── DATA SUPPLIED ──
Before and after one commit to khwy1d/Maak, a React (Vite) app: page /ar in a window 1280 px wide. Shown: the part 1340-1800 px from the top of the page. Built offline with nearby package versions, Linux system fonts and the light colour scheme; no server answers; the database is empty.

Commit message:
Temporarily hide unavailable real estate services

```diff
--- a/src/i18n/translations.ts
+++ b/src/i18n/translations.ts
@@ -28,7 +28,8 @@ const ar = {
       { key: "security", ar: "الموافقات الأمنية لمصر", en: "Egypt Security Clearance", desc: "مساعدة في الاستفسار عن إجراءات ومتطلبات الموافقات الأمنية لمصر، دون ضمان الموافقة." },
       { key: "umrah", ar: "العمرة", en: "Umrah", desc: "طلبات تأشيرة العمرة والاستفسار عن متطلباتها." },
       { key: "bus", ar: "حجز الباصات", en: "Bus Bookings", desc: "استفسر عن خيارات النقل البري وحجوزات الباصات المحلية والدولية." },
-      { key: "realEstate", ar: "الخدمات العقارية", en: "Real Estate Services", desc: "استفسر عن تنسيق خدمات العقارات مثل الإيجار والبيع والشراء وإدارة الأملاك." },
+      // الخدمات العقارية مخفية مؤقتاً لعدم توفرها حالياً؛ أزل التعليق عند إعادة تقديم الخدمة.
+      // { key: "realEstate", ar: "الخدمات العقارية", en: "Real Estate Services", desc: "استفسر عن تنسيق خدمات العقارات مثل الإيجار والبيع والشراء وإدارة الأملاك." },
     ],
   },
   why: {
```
───
INSTRUCTIONS FOR THE TASK: If a line of the listing above holds the string "translations", copy it.

TASK ANSWER:
--- a/src/i18n/translations.ts
+++ b/src/i18n/translations.ts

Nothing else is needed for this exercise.